TRY IT: Your task is to work out how many lines in the data that follows hold "Introduction" and to state that number alone.

DATA SHOWN:
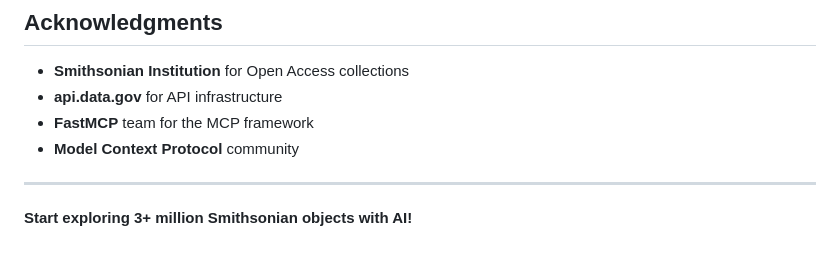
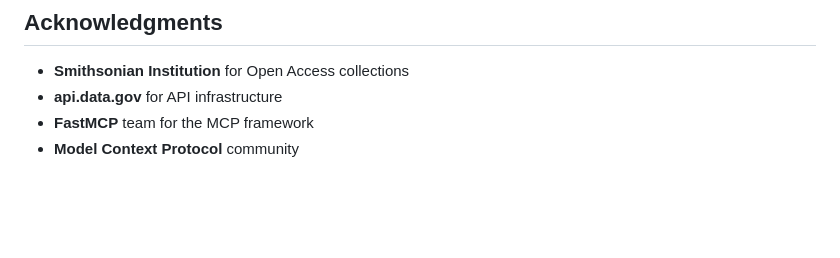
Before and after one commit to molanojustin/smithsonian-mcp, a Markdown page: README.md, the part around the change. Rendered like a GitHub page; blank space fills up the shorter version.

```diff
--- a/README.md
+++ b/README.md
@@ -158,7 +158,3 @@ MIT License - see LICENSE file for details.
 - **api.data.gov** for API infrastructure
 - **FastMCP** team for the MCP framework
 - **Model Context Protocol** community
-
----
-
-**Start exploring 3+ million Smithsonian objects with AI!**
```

---

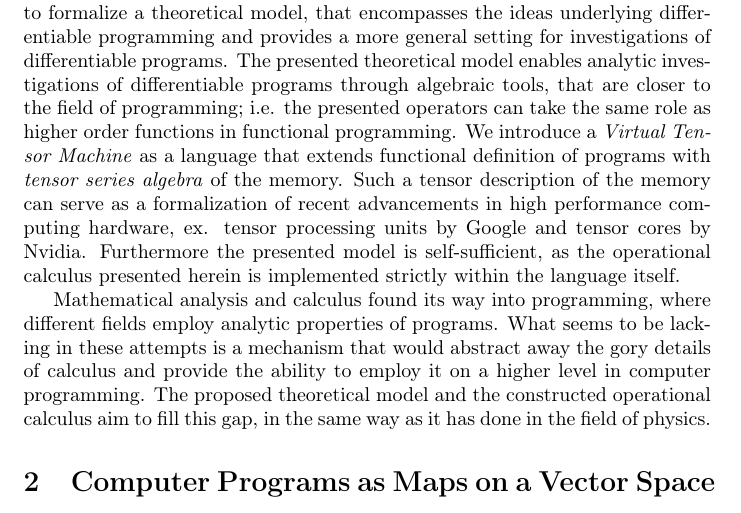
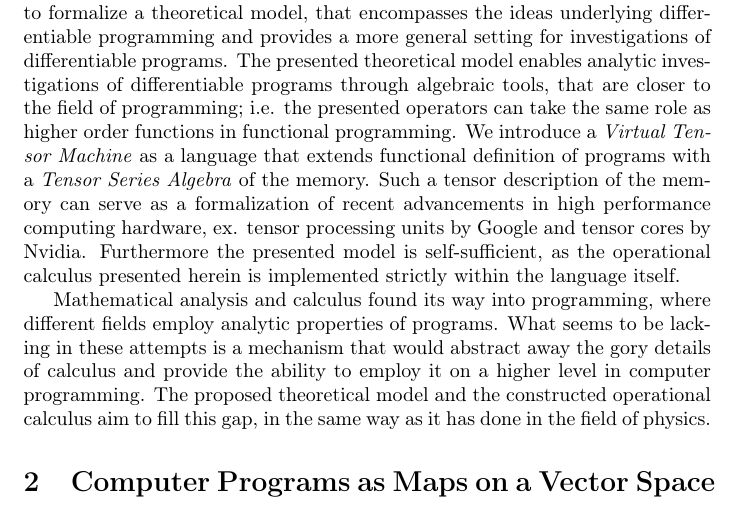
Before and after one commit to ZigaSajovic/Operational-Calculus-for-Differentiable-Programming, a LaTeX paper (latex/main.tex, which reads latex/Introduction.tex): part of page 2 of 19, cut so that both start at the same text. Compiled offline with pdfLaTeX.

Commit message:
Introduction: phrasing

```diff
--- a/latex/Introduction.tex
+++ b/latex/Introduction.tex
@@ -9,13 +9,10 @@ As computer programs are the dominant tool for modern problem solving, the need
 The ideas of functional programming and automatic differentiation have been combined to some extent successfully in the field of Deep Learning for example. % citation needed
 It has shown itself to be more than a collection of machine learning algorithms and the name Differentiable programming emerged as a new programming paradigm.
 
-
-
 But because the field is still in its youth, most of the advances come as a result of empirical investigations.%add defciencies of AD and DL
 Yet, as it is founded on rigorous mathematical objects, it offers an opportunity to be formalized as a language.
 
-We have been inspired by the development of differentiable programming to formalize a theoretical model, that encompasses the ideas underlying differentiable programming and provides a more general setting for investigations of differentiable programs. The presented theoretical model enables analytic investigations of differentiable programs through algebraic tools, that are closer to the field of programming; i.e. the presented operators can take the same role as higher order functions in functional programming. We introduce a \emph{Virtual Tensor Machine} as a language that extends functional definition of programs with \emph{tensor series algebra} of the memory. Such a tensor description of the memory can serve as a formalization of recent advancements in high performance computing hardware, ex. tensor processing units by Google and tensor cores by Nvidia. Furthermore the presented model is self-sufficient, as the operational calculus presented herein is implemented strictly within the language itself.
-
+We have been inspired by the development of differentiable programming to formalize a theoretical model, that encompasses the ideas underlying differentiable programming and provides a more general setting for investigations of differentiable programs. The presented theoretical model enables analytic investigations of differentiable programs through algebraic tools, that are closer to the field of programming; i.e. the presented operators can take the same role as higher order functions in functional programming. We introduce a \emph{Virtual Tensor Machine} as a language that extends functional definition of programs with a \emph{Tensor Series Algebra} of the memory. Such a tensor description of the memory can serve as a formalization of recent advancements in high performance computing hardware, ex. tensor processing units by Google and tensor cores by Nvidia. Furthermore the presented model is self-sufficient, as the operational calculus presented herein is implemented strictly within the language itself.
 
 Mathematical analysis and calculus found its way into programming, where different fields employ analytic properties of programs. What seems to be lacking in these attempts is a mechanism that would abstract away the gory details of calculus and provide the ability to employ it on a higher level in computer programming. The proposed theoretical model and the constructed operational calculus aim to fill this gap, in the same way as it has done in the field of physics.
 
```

TASK SOLUTION: 4